Unlocking door to new net names

 

The appearance of a new domain is being touted as the new .com, but with plenty of name availability, writes Karlin Lillington

IF YOU have ever tried to get a .com domain name on the internet and (probably) found the name was long, long, long gone, then you will understand the global interest in the availability of a new(ish) top-level domain, .co.

The domain – which is actually the country domain for Colombia, but is being promoted as a generic top level domain, like .com, .net or .org – is being touted as the new .com, but with plenty of name availability.

Consider the numbers: more than 85 million .com names were registered as of the end of last year and common terms and names vanished aeons ago, with commercially desirable domain names now changing hands sometimes for hundreds of thousands, even millions, of euros.

The memorable domains shortage is acute. A few years ago, it was announced that all remaining three-letter .com domains were gone. In recent years, many new companies, especially web-based technology start-ups where the URL is all-important, have taken to choosing the company name based on available domain names rather than the other way around.

With .co, the sale of 350,000 domains in its first weeks has been considered an excellent start. But that still leaves millions and millions of available names, including common words, memorable names and the much-desired three-letter acronyms.

According to Juan Diego Calle, chief executive officer of .CO Internet, the Colombian managing company for the .co domain, “the launch of the .co domain represents the next phase in the growth and development” of the internet.

“The .co domain will create new opportunities in global commerce, content development, social media and other forms of interactivity, which will enrich the overall internet experience for everyone,” he said in a statement.

Some companies are already convinced – large organisations from Twitter to Overstock. com snapped up a .co when the market opened up last month. Social media site Twitter says it will use T.co as the URL for its own URL-shortening service (similar to the function provided by Tinyurl.com and Bit.ly).

Overstock.com paid $350,000 for O.co, which it says will be a short and sharp, easily memorable URL for its customers, while the E.co domain was auctioned for $81,000 (donated to charity) to help raise .co brand awareness.

Others will probably wait and see whether the domain takes off, says Michele Neylon, chief executive of Irish web-hosting company Blacknight.com, which is also the Irish registrar for .co domains. Blacknight has seen good interest in the domain but, he notes, “any domain lives or dies through usage”.

Initial sales of domains don’t always equal success – at least immediately.

The European .eu domain has been slow to gain traction, with initial purchasers often buying to “cybersquat” – to wait for someone to pay them a significant sum for the .eu version of their company or personal domain they failed to buy themselves – or to own and park their domain’s .eu version, not using it as an active site. Neylon, who is co-chair of the .eu registrar advisory board, says this meant .eu initially was not a very active or lively domain.

That has begun to change, though, with .eu now making up a significant 15 per cent of all domain sales for large international domain registrars Tucows and SEDO.

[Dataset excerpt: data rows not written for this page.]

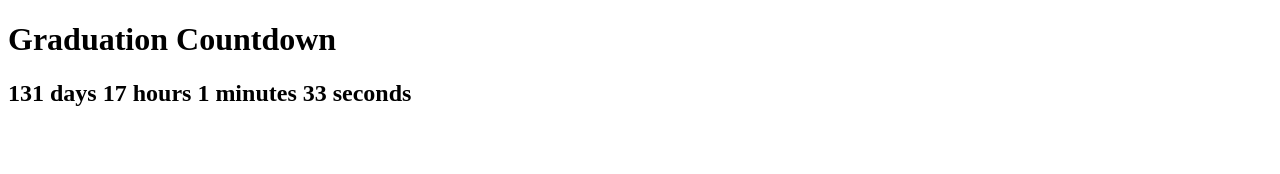
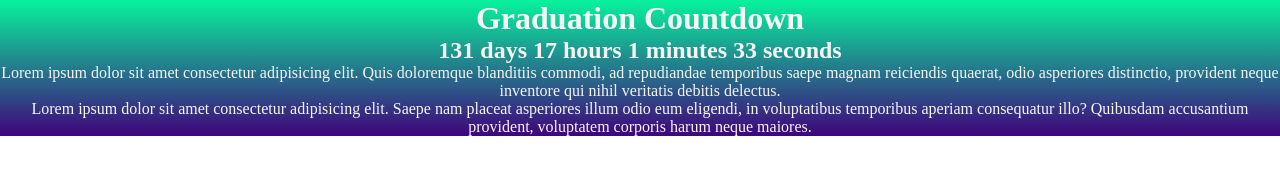
Before and after one commit to stephaniemlozano/grad-countdown, a plain HTML site: page index.html in a window 1280 px wide. Drawn offline with Linux system fonts and the light colour scheme.

Commit message:
added css styling

```diff
--- a/index.html
+++ b/index.html
@@ -10,8 +10,8 @@
   <body>
     <h1>Graduation Countdown</h1>
     <h2 id="timer">00:00:00</h2>
-    <p></p>
-    <section></section>
+    <p>Lorem ipsum dolor sit amet consectetur adipisicing elit. Quis doloremque blanditiis commodi, ad repudiandae temporibus saepe magnam reiciendis quaerat, odio asperiores distinctio, provident neque inventore qui nihil veritatis debitis delectus.</p>
+    <section>Lorem ipsum dolor sit amet consectetur adipisicing elit. Saepe nam placeat asperiores illum odio eum eligendi, in voluptatibus temporibus aperiam consequatur illo? Quibusdam accusantium provident, voluptatem corporis harum neque maiores.</section>
     <script src="/scripts.js"></script>
   </body>
 </html>
--- a/styles.css
+++ b/styles.css
@@ -0,0 +1,31 @@
+*,
+*::after,
+*::before {
+  margin: 0;
+  padding: 0;
+  box-sizing: inherit;
+}
+
+body {
+    background-color: linear-gradient(
+        90deg,
+        hsla(270, 94%, 25%, 1) 0%,
+        hsla(158, 94%, 49%, 1) 100%
+      );;
+  background: hsla(270, 94%, 25%, 1);
+  background: -moz-linear-gradient(
+    90deg,
+    hsla(270, 94%, 25%, 1) 0%,
+    hsla(158, 94%, 49%, 1) 100%
+  );
+  background: -webkit-linear-gradient(
+    90deg,
+    hsla(270, 94%, 25%, 1) 0%,
+    hsla(158, 94%, 49%, 1) 100%
+  );
+  filter: progid: DXImageTransform.Microsoft.gradient( startColorstr="#42047E", endColorstr="#07F49E", GradientType=1 );
+  background-repeat: no-repeat;
+  ;
+  color: whitesmoke;
+  text-align: center;
+}
```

The .co domain management has learned from problems faced by other domains at launch, Neylon adds, carefully managing the initial launch and, as far as possible, trying to limit cybersquatting (although reportedly, domain name “land-grabbing” was a major driver of international purchases at launch).

They have also tried to discourage so-called typo-squatters, individuals who buy domains that are a letter or two away from popular web destinations and use the site to earn money from advertisements. Arguably, the management company also hasn’t overhyped the domain’s launch – which may be good or bad.

A casual survey of Irish companies and individuals revealed many were unaware that .co had even been launched. On the other hand, good management and proper but controlled promotion is now seen as critical for a top-level domain launch, after initially hyped domains such as .pro and .travel have failed to take off with their targeted markets.

How then can a country level domain end up being promoted and used as a more generic, top-level domain? There’s already a history with country domains such as .tv – belonging to Tuvalu but handy for television-related URLs. In the case of .co, some in Colombia recognised its commercial potential a decade or so ago.

The domain was initially under the control of one of the nation’s universities, Universidad de los Andes, which wanted to promote it as a .com alternative. However, the Colombian government refused permission, claiming the .co domain was a “public resource”, and the university eventually gave up its administrative role for the domain.

Eventually, the new .CO Internet entity was allowed to commercialise .co, and .CO Internet began selling .co domains in June in a closed sale to Colombian companies, eventually moving to public and international availability in late July.

With .co domains selling for about €30 each – and .coms for under €10 – the domains are at least for now, priced at a premium. It will have been given a boost last month by Google, which said it would give .co domains a higher priority in rankings than it normally would give country level domains – as long as the content is globally targeted.

So, should Irish companies go .co?

“I think there’s an opportunity there for Irish companies to use a .co,” says Dublin-based digital marketing and brands consultant Krishna De, “particularly if you’re a large brand, I’d make sure you have the .co.

“But the opportunity is also there for Irish companies that might not have been able to get a shorter, easy-to-remember domain name or their company name as a .ie or .com.”

HAPPY ENDINGS? A LIST OF SOME COMMON TOP-LEVEL DOMAINS

.comCommercial and open: any person, organisation or entity can register a .com. Most popular top level domain in the world.

.bizBusiness and open: anyone can register but can be challenged by a business with a claim to the name.

.eduEducational: limited to post-secondary institutions.

.govGovernmental: limited to government entities and agencies in the United States.

.mobiMobile devices: has to be used with a mobile compatible site.

.net; .orgNetwork; organisation and open: anyone can register.

.proProfessions: limited to certified doctors, lawyers, accountants and engineers in the US, UK, France and Canada.

.eu; .ieEurope; Ireland: Examples of country-level domains with some registration restrictions.

.coCommercial: Colombia’s country-level domain, but now being offered as an alternative to .com